chapter  2
Shakespearean Comedy: Postmodern Theory and Humanist Poetics
ByRobin Headlam Wells
Pages 20

This chapter talks about a five-year period in Shakespeare's career in which a series of political plays left behind the more moralistic framework of the early English histories in favour of a dispassionate, distanced analysis of political power in four history plays and in Hamlet. This framework can be called a Machiavellian one in that it draws on the humanist secular worldview famously instantiated in Machiavelli's The Prince and Discourses, which abandoned earlier Providential historiography in favour of a secular, analytic approach to politics. Shakespeare may have adopted this Machiavellian analytic framework through direct or indirect knowledge, but there is no doubt that this secular humanist discourse circulated prominently in the Elizabethan political class and had also entered the theatrical world in several dramas of Shakespeare's great predecessor Marlowe in particular.
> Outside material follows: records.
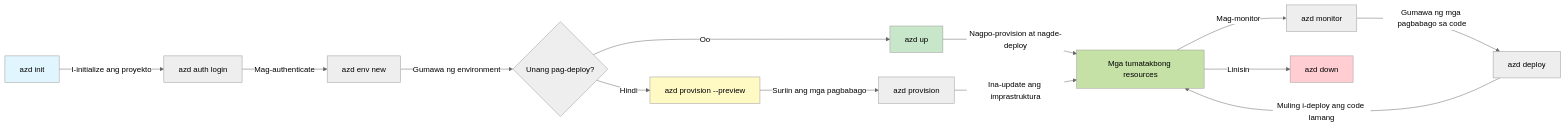
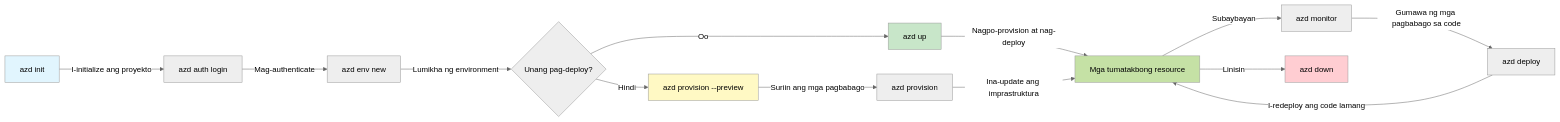
The first of 2 diagrams in translations/tl/docs/chapter-01-foundation/azd-basics.md (microsoft/AZD-for-beginners), drawn with Mermaid (neutral theme) before and after one commit. The commit also changed other lines of this file and 101 other files, not shown here.

````diff
--- a/translations/tl/docs/chapter-01-foundation/azd-basics.md
+++ b/translations/tl/docs/chapter-01-foundation/azd-basics.md
@@ -254,21 +269,21 @@
 ```mermaid
 graph LR
     A[azd init] -->|I-initialize ang proyekto| B[azd auth login]
     B -->|Mag-authenticate| C[azd env new]
-    C -->|Gumawa ng environment| D{Unang pag-deploy?}
+    C -->|Lumikha ng environment| D{Unang pag-deploy?}
     D -->|Oo| E[azd up]
     D -->|Hindi| F[azd provision --preview]
     F -->|Suriin ang mga pagbabago| G[azd provision]
-    E -->|Nagpo-provision at nagde-deploy| H[Mga tumatakbong resources]
+    E -->|Nagpo-provision at nag-deploy| H[Mga tumatakbong resource]
     G -->|Ina-update ang imprastruktura| H
-    H -->|Mag-monitor| I[azd monitor]
+    H -->|Subaybayan| I[azd monitor]
     I -->|Gumawa ng mga pagbabago sa code| J[azd deploy]
-    J -->|Muling i-deploy ang code lamang| H
+    J -->|I-redeploy ang code lamang| H
     H -->|Linisin| K[azd down]
     
     style A fill:#e1f5fe
     style E fill:#c8e6c9
     style F fill:#fff9c4
     style H fill:#c5e1a5
     style K fill:#ffcdd2
 ```
````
Julius Caesar is an example of a Shakespearean Trauerspiel rather than of tragedy.